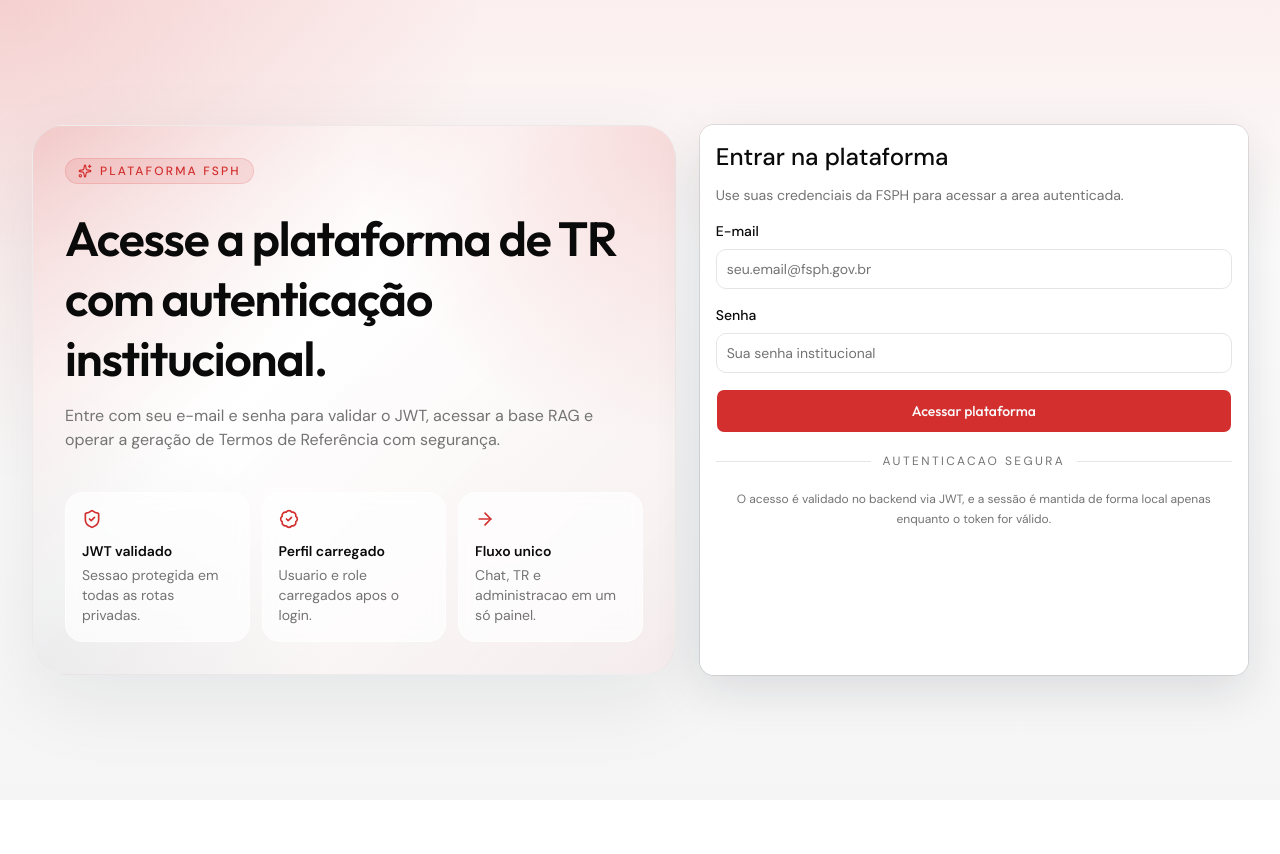
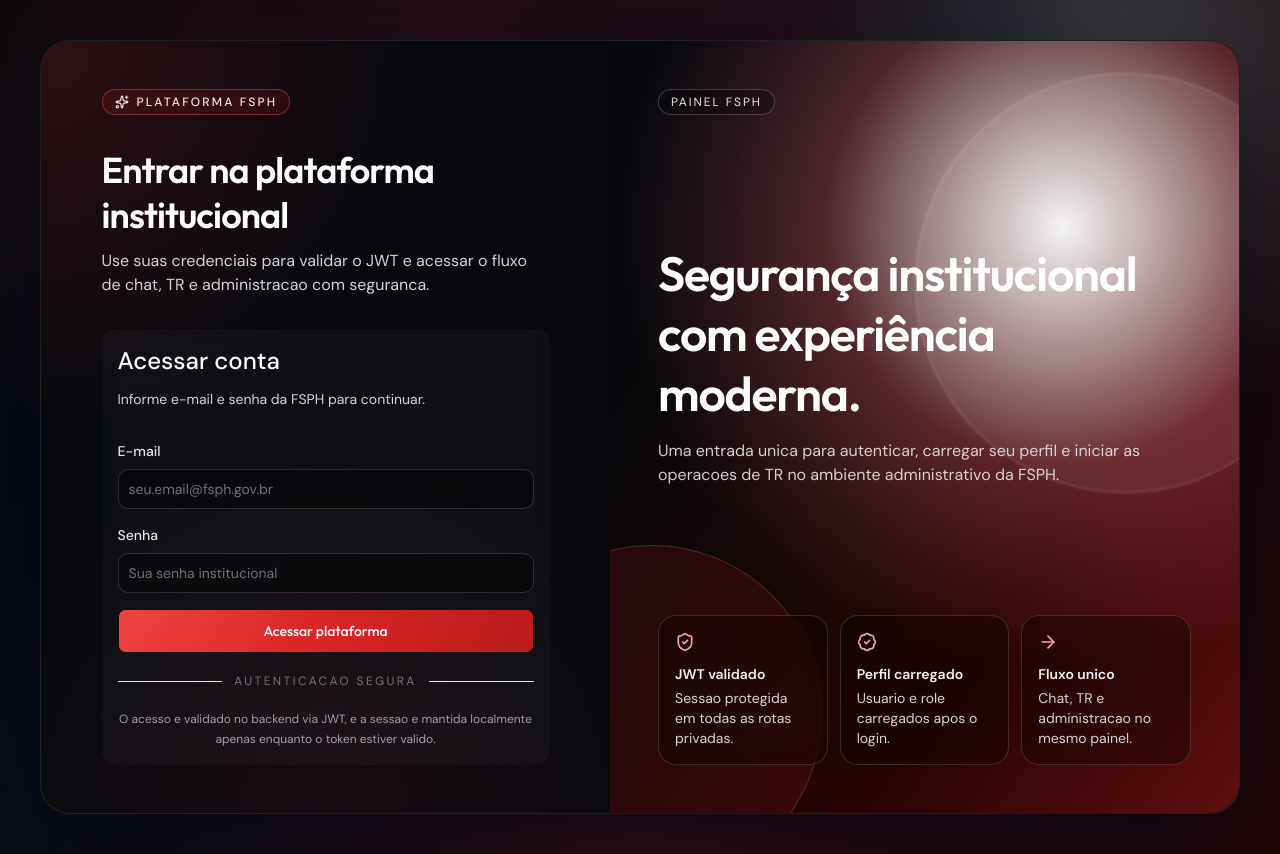
Before and after one commit to GuilhermeSantosUI/fsphchatweb, a React (Vite) app: page /login in a window 1280 px wide. Before the commit the page ends 800 px from the top, so only its background shows below. Built offline with nearby package versions, Linux system fonts and the light colour scheme; no server answers.

Commit message:
feat: atualizar layout da página de login e melhorar a estrutura do formulário

```diff
--- a/src/views/components/login-form.tsx
+++ b/src/views/components/login-form.tsx
@@ -1,10 +1,27 @@
 import { useAuth } from '@/app/context/auth';
 import { cn } from '@/app/utils';
 import { Button } from '@/views/components/ui/button';
-import { Card, CardContent, CardDescription, CardHeader, CardTitle } from '@/views/components/ui/card';
-import { Field, FieldDescription, FieldGroup, FieldLabel, FieldSeparator } from '@/views/components/ui/field';
+import {
+  Card,
+  CardContent,
+  CardDescription,
+  CardHeader,
+  CardTitle,
+} from '@/views/components/ui/card';
+import {
+  Field,
+  FieldDescription,
+  FieldGroup,
+  FieldLabel,
+  FieldSeparator,
+} from '@/views/components/ui/field';
 import { Input } from '@/views/components/ui/input';
-import { ArrowRightIcon, BadgeCheckIcon, ShieldCheckIcon, SparklesIcon } from 'lucide-react';
+import {
+  ArrowRightIcon,
+  BadgeCheckIcon,
+  ShieldCheckIcon,
+  SparklesIcon,
+} from 'lucide-react';
 import { useState } from 'react';
 import { useNavigate } from 'react-router-dom';
 
@@ -38,25 +55,121 @@ export function LoginForm({ className }: LoginFormProps) {
   }
 
   return (
-    <div className={cn('grid gap-6 lg:grid-cols-[1.08fr_0.92fr]', className)}>
-      <div className="relative overflow-hidden rounded-[2rem] border border-border/60 bg-[linear-gradient(135deg,rgba(211,47,47,0.12),rgba(255,255,255,0.96)_40%,rgba(211,47,47,0.05))] p-8 shadow-[0_24px_80px_rgba(17,24,39,0.08)]">
-        <div className="absolute inset-0 bg-[radial-gradient(circle_at_top_right,rgba(211,47,47,0.16),transparent_38%),radial-gradient(circle_at_bottom_left,rgba(17,24,39,0.08),transparent_35%)]" />
+    <div
+      className={cn(
+        'grid overflow-hidden rounded-[30px] border border-white/10 bg-[#06080d] shadow-[0_34px_120px_rgba(2,6,23,0.72)] lg:grid-cols-[0.95fr_1.05fr]',
+        className,
+      )}
+    >
+      <div className="relative flex flex-col justify-center p-6 sm:p-10 lg:p-12">
+        <div className="absolute inset-0 bg-[radial-gradient(circle_at_top_left,rgba(211,47,47,0.2),transparent_40%),radial-gradient(circle_at_bottom,rgba(239,68,68,0.08),transparent_45%)]" />
+        <div className="relative mx-auto w-full max-w-md space-y-8">
+          <div className="inline-flex items-center gap-2 rounded-full border border-red-400/35 bg-red-500/10 px-3 py-1 text-xs font-medium uppercase tracking-[0.18em] text-red-100">
+            <SparklesIcon className="size-3.5" />
+            Plataforma FSPH
+          </div>
+
+          <div className="space-y-3">
+            <h1 className="font-display text-3xl leading-tight font-semibold tracking-tight text-white sm:text-4xl">
+              Entrar na plataforma institucional
+            </h1>
+            <p className="text-sm leading-6 text-zinc-300 sm:text-base">
+              Use suas credenciais para validar o JWT e acessar o fluxo de chat,
+              TR e administracao com seguranca.
+            </p>
+          </div>
+
+          <Card className="border-white/10 bg-white/3 shadow-none backdrop-blur-sm">
+            <CardHeader className="space-y-2 pb-4">
+              <CardTitle className="text-2xl text-white">
+                Acessar conta
+              </CardTitle>
+              <CardDescription className="text-zinc-300">
+                Informe e-mail e senha da FSPH para continuar.
+              </CardDescription>
+            </CardHeader>
+            <CardContent>
+              <form className="space-y-5" onSubmit={handleSubmit}>
+                <FieldGroup>
+                  <Field>
+                    <FieldLabel htmlFor="email" className="text-zinc-200">
+                      E-mail
+                    </FieldLabel>
+                    <Input
+                      id="email"
+                      type="email"
+                      autoComplete="email"
+                      placeholder="seu.email@fsph.gov.br"
+                      value={email}
+                      onChange={(event) => setEmail(event.target.value)}
+                      required
+                      className="border-white/15 bg-black/40 text-zinc-100 placeholder:text-zinc-500"
+                    />
+                  </Field>
+
+                  <Field>
+                    <FieldLabel htmlFor="password" className="text-zinc-200">
+                      Senha
+                    </FieldLabel>
+                    <Input
+                      id="password"
+                      type="password"
+                      autoComplete="current-password"
+                      placeholder="Sua senha institucional"
+                      value={password}
+                      onChange={(event) => setPassword(event.target.value)}
+                      required
+                      className="border-white/15 bg-black/40 text-zinc-100 placeholder:text-zinc-500"
+                    />
+                  </Field>
+
+                  {errorMessage ? (
+                    <p className="rounded-xl border border-red-400/30 bg-red-500/10 px-3 py-2 text-sm text-red-200">
+                      {errorMessage}
+                    </p>
+                  ) : null}
+
+                  <Button
+                    type="submit"
+                    className="w-full bg-[linear-gradient(120deg,#ef4444,#dc2626_45%,#b91c1c)] text-white hover:brightness-110"
+                    disabled={isSubmitting}
+                  >
+                    {isSubmitting ? 'Entrando...' : 'Acessar plataforma'}
+                  </Button>
+
+                  <FieldSeparator className="border-white/15 text-zinc-400">
+                    Autenticacao segura
+                  </FieldSeparator>
+
+                  <FieldDescription className="text-center text-xs leading-5 text-zinc-400">
+                    O acesso e validado no backend via JWT, e a sessao e mantida
+                    localmente apenas enquanto o token estiver valido.
+                  </FieldDescription>
+                </FieldGroup>
+              </form>
+            </CardContent>
+          </Card>
+        </div>
+      </div>
+
+      <div className="relative min-h-75 overflow-hidden p-6 sm:min-h-95 sm:p-10 lg:min-h-185 lg:p-12">
+        <div className="absolute inset-0 bg-[radial-gradient(circle_at_72%_24%,rgba(255,255,255,0.95),rgba(251,113,133,0.28)_32%,transparent_60%),linear-gradient(125deg,#05070b_18%,#190707_50%,#290303_68%,#5f1010_100%)]" />
+        <div className="absolute -right-24 top-8 h-105 w-105 rounded-full border border-white/20 bg-white/6 blur-[1px]" />
+        <div className="absolute -left-32 -bottom-18 h-85 w-85 rounded-full border border-red-300/20 bg-red-500/10" />
+
         <div className="relative flex h-full flex-col justify-between gap-10">
-          <div className="space-y-6">
-            <div className="inline-flex items-center gap-2 rounded-full border border-primary/15 bg-primary/10 px-3 py-1 text-xs font-medium uppercase tracking-[0.18em] text-primary">
-              <SparklesIcon className="size-3.5" />
-              Plataforma FSPH
-            </div>
+          <div className="inline-flex w-fit items-center gap-2 rounded-full border border-white/20 bg-black/25 px-3 py-1 text-xs uppercase tracking-[0.16em] text-zinc-200">
+            Painel FSPH
+          </div>
 
-            <div className="space-y-4">
-              <h1 className="max-w-xl font-display text-4xl leading-tight font-semibold tracking-tight text-foreground md:text-5xl">
-                Acesse a plataforma de TR com autenticação institucional.
-              </h1>
-              <p className="max-w-xl text-sm leading-6 text-muted-foreground md:text-base">
-                Entre com seu e-mail e senha para validar o JWT, acessar a base
-                RAG e operar a geração de Termos de Referência com segurança.
-              </p>
-            </div>
+          <div className="space-y-4">
+            <h2 className="max-w-xl font-display text-3xl leading-tight font-semibold tracking-tight text-white sm:text-4xl lg:text-5xl">
+              Segurança institucional com experiência moderna.
+            </h2>
+            <p className="max-w-lg text-sm leading-6 text-zinc-200/90 sm:text-base">
+              Uma entrada unica para autenticar, carregar seu perfil e iniciar
+              as operacoes de TR no ambiente administrativo da FSPH.
+            </p>
           </div>
 
           <div className="grid gap-3 sm:grid-cols-3">
@@ -73,19 +186,19 @@ export function LoginForm({ className }: LoginFormProps) {
               },
               {
                 title: 'Fluxo unico',
-                description: 'Chat, TR e administracao em um só painel.',
+                description: 'Chat, TR e administracao no mesmo painel.',
                 icon: ArrowRightIcon,
               },
             ].map((item) => (
               <div
                 key={item.title}
-                className="rounded-2xl border border-white/60 bg-white/70 p-4 backdrop-blur"
+                className="rounded-2xl border border-white/15 bg-black/30 p-4 backdrop-blur"
               >
-                <item.icon className="size-5 text-primary" />
-                <p className="mt-3 text-sm font-semibold text-foreground">
+                <item.icon className="size-5 text-red-300" />
+                <p className="mt-3 text-sm font-semibold text-zinc-100">
                   {item.title}
                 </p>
-                <p className="mt-1 text-sm leading-5 text-muted-foreground">
+                <p className="mt-1 text-sm leading-5 text-zinc-300">
                   {item.description}
                 </p>
               </div>
@@ -93,63 +206,6 @@ export function LoginForm({ className }: LoginFormProps) {
           </div>
         </div>
       </div>
-
-      <Card className="border-border/70 bg-card/95 shadow-[0_16px_48px_rgba(17,24,39,0.12)] backdrop-blur">
-        <CardHeader className="space-y-2">
-          <CardTitle className="text-2xl">Entrar na plataforma</CardTitle>
-          <CardDescription>
-            Use suas credenciais da FSPH para acessar a area autenticada.
-          </CardDescription>
-        </CardHeader>
-        <CardContent>
-          <form className="space-y-5" onSubmit={handleSubmit}>
-            <FieldGroup>
-              <Field>
-                <FieldLabel htmlFor="email">E-mail</FieldLabel>
-                <Input
-                  id="email"
-                  type="email"
-                  autoComplete="email"
-                  placeholder="seu.email@fsph.gov.br"
-                  value={email}
-                  onChange={(event) => setEmail(event.target.value)}
-                  required
-                />
-              </Field>
-
-              <Field>
-                <FieldLabel htmlFor="password">Senha</FieldLabel>
-                <Input
-                  id="password"
-                  type="password"
-                  autoComplete="current-password"
-                  placeholder="Sua senha institucional"
-                  value={password}
-                  onChange={(event) => setPassword(event.target.value)}
-                  required
-                />
-              </Field>
-
-              {errorMessage ? (
-                <p className="rounded-xl border border-destructive/20 bg-destructive/5 px-3 py-2 text-sm text-destructive">
-                  {errorMessage}
-                </p>
-              ) : null}
-
-              <Button type="submit" className="w-full" disabled={isSubmitting}>
-                {isSubmitting ? 'Entrando...' : 'Acessar plataforma'}
-              </Button>
-
-              <FieldSeparator>Autenticacao segura</FieldSeparator>
-
-              <FieldDescription className="text-center text-xs leading-5">
-                O acesso é validado no backend via JWT, e a sessão é mantida de
-                forma local apenas enquanto o token for válido.
-              </FieldDescription>
-            </FieldGroup>
-          </form>
-        </CardContent>
-      </Card>
     </div>
   );
 }
--- a/src/views/pages/auth/login.tsx
+++ b/src/views/pages/auth/login.tsx
@@ -2,9 +2,10 @@ import { LoginForm } from '@/views/components/login-form';
 
 export function LoginPage() {
   return (
-    <main className="relative min-h-svh overflow-hidden bg-[radial-gradient(circle_at_top_left,rgba(211,47,47,0.16),transparent_32%),linear-gradient(180deg,#fff_0%,#fafafa_48%,#f5f5f5_100%)] px-4 py-8 sm:px-6 lg:px-8">
-      <div className="absolute inset-x-0 top-0 h-64 bg-[linear-gradient(180deg,rgba(211,47,47,0.08),transparent)]" />
-      <div className="relative mx-auto flex min-h-[calc(100svh-4rem)] w-full max-w-7xl items-center">
+    <main className="relative isolate overflow-hidden bg-[radial-gradient(circle_at_18%_18%,rgba(239,68,68,0.16),transparent_28%),radial-gradient(circle_at_88%_10%,rgba(255,255,255,0.22),transparent_25%),linear-gradient(140deg,#04060a_8%,#090d14_42%,#170606_72%,#250707_100%)] px-4 py-6 sm:px-6 sm:py-8 lg:px-10 lg:py-10">
+      <div className="pointer-events-none absolute inset-0 bg-[radial-gradient(circle_at_50%_100%,rgba(239,68,68,0.14),transparent_48%)]" />
+      <div className="pointer-events-none absolute left-1/2 -top-30 h-70 w-135 -translate-x-1/2 rounded-full bg-red-500/10 blur-3xl" />
+      <div className="relative mx-auto flex min-h-[calc(100svh-3rem)] w-full max-w-7xl items-center">
         <LoginForm className="w-full" />
       </div>
     </main>
```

______________________________

Problem requirements -
Pull each line containing "errorMessage" from the records.

Written answer -
+                  {errorMessage ? (
+                      {errorMessage}
-              {errorMessage ? (
-                  {errorMessage}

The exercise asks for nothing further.